Cytomegalovirus Retinitis in an ALL Child during Maintenance Therapy Treated Successfully with Intravenous Ganciclovir
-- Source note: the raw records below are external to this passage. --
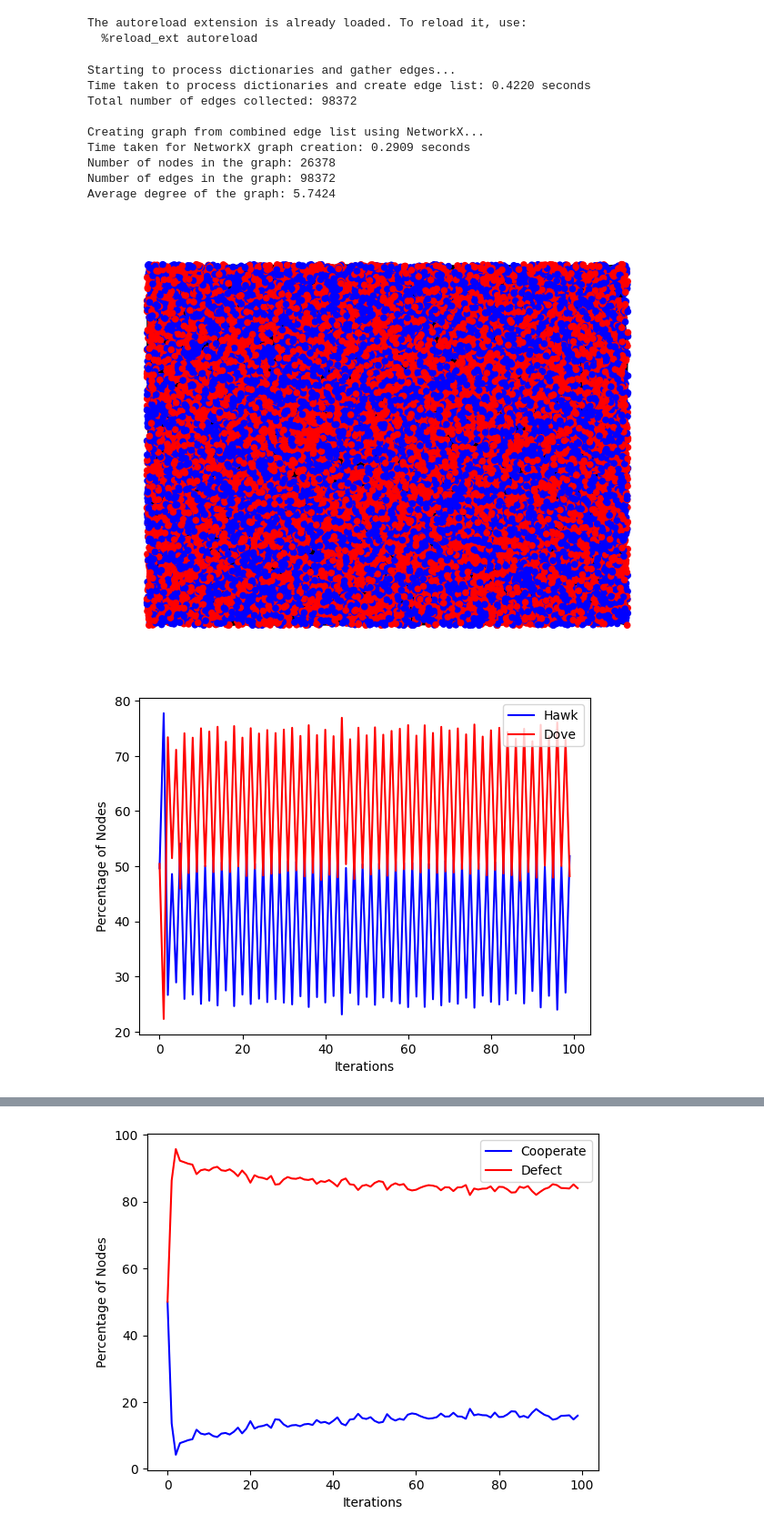
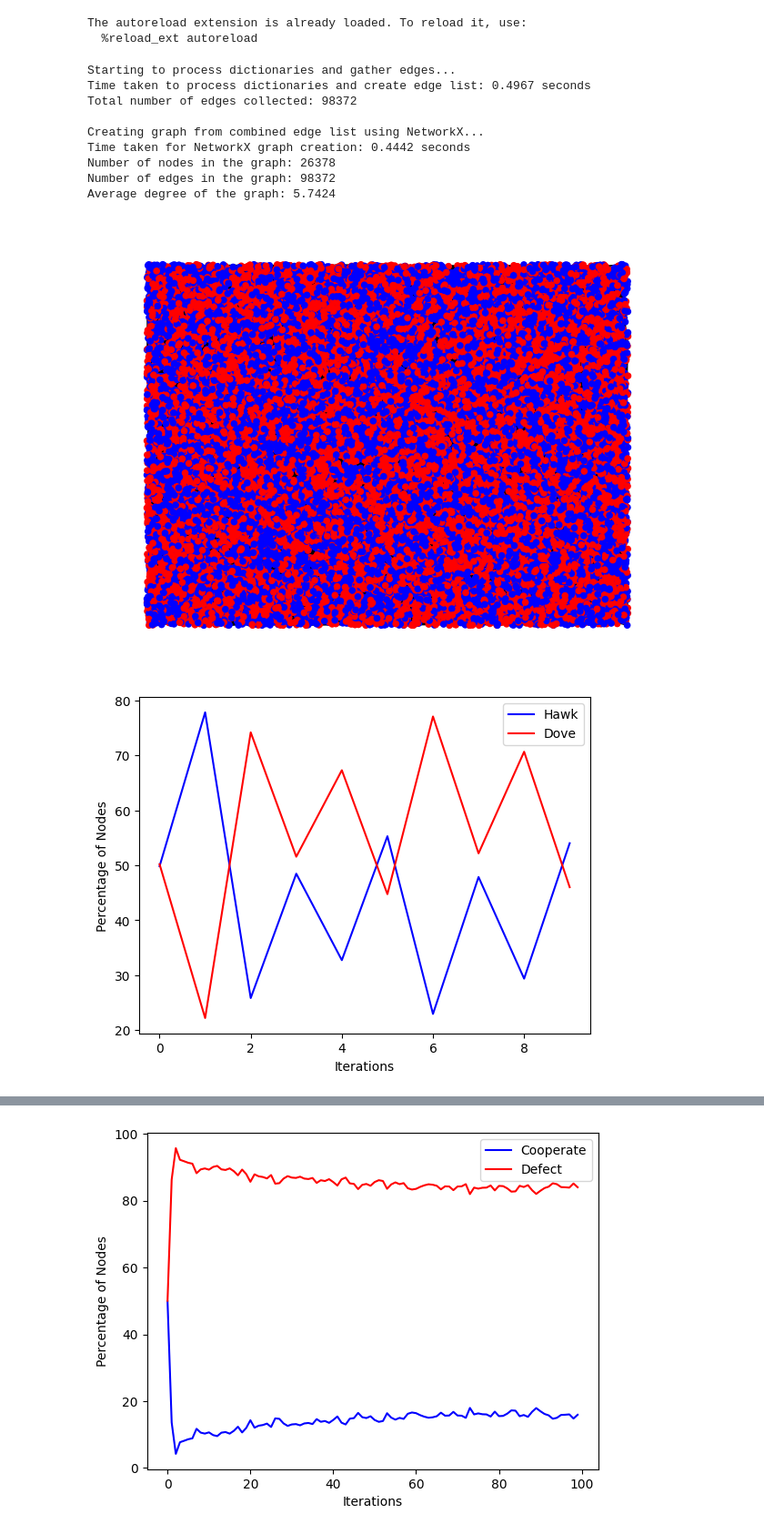
Before and after one commit to hlm01/ECE_227_game_theory, a Jupyter notebook: explore.ipynb, the cells around one changed output, grey strips where cells are left out. Shown: that part at 91% size. Drawn from its saved outputs; the diff is of its cells as text; code cells hidden in the pictures.

```diff
--- a/explore.ipynb
+++ b/explore.ipynb
@@ -13,82 +14,45 @@ from game_util import Game
 The autoreload extension is already loaded. To reload it, use:
   %reload_ext autoreload
 # %%
-json_root = os.path.join("reddit_reply_networks", "reply_networks")
-json_files = [os.path.join(json_root, f) for f in os.listdir(json_root)]
-
-
-combined_edges = []
-
-print("Starting to process dictionaries and gather edges...")
-start_time_processing = time.time()
-
-
-with open(os.path.join(json_root, "politics.json"), "r") as f:
-    data_dict = json.load(f)
-data_dict = data_dict[0]
-for source_node, target_nodes in data_dict.items():
-    for target_node in target_nodes:
-        combined_edges.append((source_node, target_node))
-
-processing_time = time.time() - start_time_processing
-print(
-    f"Time taken to process dictionaries and create edge list: {processing_time:.4f} seconds"
-)
-print(f"Total number of edges collected: {len(combined_edges)}")
-
-print("\nCreating graph from combined edge list using NetworkX...")
-start_time_graph_creation = time.time()
-
-graph = nx.DiGraph()
-graph.add_edges_from(combined_edges)
-
-graph_creation_time = time.time() - start_time_graph_creation
-print(f"Time taken for NetworkX graph creation: {graph_creation_time:.4f} seconds")
-print(f"Number of nodes in the graph: {graph.number_of_nodes()}")
-print(f"Number of edges in the graph: {graph.number_of_edges()}")
-graph = graph.to_undirected()
-pos = nx.random_layout(graph, seed=42)
-graph.remove_edges_from(nx.selfloop_edges(graph))
-degree_sequence = sorted([d for n, d in graph.degree()], reverse=True)
-average_degree = sum(degree_sequence) / len(degree_sequence) if degree_sequence else 0
-print(f"Average degree of the graph: {average_degree:.4f}")
+with open("politics.pkl", "rb") as f:
+    graph, pos = pickle.load(f)
 # %% [output]
 Starting to process dictionaries and gather edges...
-Time taken to process dictionaries and create edge list: 0.4220 seconds
+Time taken to process dictionaries and create edge list: 0.4967 seconds
 Total number of edges collected: 98372
 
 Creating graph from combined edge list using NetworkX...
-Time taken for NetworkX graph creation: 0.2909 seconds
+Time taken for NetworkX graph creation: 0.4442 seconds
 Number of nodes in the graph: 26378
 Number of edges in the graph: 98372
 Average degree of the graph: 5.7424
 # %%
 prisoners_dilemma = {
     "cooperate": {
         "cooperate": (3, 3),
         "defect": (0, 5),
     },
     "defect": {
         "cooperate": (5, 0),
         "defect": (1, 1),
     },
 }
 
 hawk_dove = {
     "hawk": {
         "hawk": (0, 0),
         "dove": (3, 1),
     },
     "dove": {
         "hawk": (1, 3),
         "dove": (2, 2),
     },
 }
 
 game = Game(graph, hawk_dove, pos=pos)
 game.reset_graph()
 game.visualize_graph()
-counters = game.play_iter(100, plot=True)
+counters = game.play_iter(10, plot=True)
 # %% [output]
-[figure, old version]
+[figure, new version]
-[figure, old version]
+[figure, new version]
```
Also changed, not shown: parts of 2 cells of this notebook, 2 other files.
Purpose. In here we described cytomegalovirus retinitis (CMVR) in 12-year-old male patient with acute lymphoblastic leukemia (ALL) who was on maintenance phase therapy. Methods. He was referred to our clinic for seeing of spots with the right eye for 3 days. At presentation, his best corrected visual acuity was 20/20 in the right eye and 20/20 in the left eye. Slit-lamp biomicroscopic examination of the anterior chamber of the left eye was within normal limits, whereas we observed 3+ anterior chamber cellular reaction in the right eye. On retinal examination, we found active retinitis lesions (cream-colored lesions associated with hemorrhages) and perivascular cuffing in the retinal periphery in the right eye. Left eye was normal. Results. On the basis of clinical picture, we made the diagnosis of CMVR in the right eye. Vitreous aspiration was performed and 23096 copies/mL of CMV DNA was detected by polymerase chain reaction (PCR) technique. The patient was successfully treated with intravenous ganciclovir for two weeks and discharged with oral valganciclovir prophylaxis. Conclusion. CMVR should be in mind in children with ALL on maintenance phase therapy even in those without hematopoietic stem cell transplantation. These patients can be treated successfully by intravenous ganciclovir alone.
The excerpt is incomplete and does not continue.